# Problem to work on
If a line below contains the string "tracking", copy it out.

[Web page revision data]
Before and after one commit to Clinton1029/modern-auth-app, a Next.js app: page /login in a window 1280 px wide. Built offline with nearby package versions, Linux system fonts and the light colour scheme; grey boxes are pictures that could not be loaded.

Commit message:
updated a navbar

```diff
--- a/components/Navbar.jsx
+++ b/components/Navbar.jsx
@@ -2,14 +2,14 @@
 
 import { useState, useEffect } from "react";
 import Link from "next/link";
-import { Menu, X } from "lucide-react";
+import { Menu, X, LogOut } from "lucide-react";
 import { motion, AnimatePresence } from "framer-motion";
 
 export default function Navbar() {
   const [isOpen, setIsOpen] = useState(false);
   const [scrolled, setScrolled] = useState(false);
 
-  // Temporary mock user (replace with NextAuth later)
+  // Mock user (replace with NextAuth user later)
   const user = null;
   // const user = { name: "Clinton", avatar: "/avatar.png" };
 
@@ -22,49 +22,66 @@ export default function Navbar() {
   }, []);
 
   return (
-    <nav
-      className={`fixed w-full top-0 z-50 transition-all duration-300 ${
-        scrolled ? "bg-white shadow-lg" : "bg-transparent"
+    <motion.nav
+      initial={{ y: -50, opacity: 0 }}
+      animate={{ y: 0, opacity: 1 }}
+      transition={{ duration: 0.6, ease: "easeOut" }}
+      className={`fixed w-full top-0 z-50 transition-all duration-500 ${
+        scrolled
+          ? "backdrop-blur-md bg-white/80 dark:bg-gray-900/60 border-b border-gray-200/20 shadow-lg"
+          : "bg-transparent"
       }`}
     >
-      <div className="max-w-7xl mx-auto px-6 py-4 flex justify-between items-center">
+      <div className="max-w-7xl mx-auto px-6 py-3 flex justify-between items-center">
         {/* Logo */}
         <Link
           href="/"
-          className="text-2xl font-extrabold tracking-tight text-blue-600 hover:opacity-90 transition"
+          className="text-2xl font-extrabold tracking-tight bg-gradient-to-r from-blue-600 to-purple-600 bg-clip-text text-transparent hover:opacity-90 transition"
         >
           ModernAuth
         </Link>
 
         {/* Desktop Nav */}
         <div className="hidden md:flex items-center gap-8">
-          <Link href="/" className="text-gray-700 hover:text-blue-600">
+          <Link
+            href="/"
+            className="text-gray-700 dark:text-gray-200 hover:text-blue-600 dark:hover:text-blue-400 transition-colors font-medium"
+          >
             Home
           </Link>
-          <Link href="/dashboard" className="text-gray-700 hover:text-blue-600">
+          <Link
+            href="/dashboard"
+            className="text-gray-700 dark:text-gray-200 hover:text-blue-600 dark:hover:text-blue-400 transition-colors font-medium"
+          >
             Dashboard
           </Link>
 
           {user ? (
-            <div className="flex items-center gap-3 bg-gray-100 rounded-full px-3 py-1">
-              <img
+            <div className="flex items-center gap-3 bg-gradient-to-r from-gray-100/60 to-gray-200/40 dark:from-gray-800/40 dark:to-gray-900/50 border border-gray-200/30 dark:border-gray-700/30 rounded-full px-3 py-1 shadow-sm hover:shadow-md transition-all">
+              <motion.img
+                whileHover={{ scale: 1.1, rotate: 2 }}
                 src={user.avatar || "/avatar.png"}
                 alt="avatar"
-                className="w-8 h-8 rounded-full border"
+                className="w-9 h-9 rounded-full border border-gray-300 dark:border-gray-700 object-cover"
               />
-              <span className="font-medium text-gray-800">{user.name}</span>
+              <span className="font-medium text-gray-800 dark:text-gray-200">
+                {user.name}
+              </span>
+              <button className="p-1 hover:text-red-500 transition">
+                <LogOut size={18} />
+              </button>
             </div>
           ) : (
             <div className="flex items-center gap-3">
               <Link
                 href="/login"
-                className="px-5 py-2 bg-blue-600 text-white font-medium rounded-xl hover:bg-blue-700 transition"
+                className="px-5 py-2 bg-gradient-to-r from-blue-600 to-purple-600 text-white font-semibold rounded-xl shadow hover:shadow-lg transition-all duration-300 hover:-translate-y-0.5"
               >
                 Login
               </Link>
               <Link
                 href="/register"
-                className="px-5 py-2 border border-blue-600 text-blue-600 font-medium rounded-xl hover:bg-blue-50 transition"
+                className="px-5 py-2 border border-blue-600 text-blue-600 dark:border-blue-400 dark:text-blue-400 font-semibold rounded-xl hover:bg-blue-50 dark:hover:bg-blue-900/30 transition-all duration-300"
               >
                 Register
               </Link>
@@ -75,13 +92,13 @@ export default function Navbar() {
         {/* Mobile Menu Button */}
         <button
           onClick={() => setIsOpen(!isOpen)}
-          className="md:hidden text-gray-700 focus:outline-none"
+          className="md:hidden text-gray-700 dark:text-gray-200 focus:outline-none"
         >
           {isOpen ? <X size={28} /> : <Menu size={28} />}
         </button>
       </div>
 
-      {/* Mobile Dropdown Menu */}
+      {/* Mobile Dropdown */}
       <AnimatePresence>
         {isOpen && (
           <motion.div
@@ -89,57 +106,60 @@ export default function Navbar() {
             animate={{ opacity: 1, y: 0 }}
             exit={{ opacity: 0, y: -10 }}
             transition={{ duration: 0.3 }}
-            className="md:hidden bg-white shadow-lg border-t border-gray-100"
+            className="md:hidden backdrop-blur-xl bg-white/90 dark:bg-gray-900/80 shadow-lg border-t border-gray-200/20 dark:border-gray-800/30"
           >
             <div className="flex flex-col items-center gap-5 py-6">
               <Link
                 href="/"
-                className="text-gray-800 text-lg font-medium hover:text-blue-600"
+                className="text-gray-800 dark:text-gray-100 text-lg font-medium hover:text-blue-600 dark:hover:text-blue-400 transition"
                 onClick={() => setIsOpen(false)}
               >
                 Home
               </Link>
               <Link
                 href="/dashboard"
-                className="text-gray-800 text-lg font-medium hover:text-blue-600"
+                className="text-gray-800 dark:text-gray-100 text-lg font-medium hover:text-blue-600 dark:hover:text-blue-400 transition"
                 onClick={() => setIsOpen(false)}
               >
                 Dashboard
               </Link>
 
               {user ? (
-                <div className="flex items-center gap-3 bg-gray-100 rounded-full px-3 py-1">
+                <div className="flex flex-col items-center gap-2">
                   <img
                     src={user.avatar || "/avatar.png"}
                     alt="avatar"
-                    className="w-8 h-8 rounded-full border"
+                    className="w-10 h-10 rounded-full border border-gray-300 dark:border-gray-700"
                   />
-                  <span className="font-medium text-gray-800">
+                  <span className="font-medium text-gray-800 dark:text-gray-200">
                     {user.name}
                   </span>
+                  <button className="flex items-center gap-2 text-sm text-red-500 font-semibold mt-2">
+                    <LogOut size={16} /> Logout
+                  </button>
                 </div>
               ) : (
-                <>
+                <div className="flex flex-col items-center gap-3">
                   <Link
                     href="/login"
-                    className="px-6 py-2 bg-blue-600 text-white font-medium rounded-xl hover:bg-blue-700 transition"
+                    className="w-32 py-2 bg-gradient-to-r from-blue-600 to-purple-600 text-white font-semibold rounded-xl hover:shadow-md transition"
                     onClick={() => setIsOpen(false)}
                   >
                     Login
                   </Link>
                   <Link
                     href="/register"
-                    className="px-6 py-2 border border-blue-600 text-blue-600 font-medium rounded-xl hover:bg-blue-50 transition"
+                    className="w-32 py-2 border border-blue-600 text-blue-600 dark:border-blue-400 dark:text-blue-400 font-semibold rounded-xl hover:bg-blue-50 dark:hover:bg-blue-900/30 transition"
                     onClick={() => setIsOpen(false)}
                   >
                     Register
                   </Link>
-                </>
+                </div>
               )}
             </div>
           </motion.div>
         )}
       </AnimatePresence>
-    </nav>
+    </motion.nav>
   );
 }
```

# Answer box
-          className="text-2xl font-extrabold tracking-tight text-blue-600 hover:opacity-90 transition"
+          className="text-2xl font-extrabold tracking-tight bg-gradient-to-r from-blue-600 to-purple-600 bg-clip-text text-transparent hover:opacity-90 transition"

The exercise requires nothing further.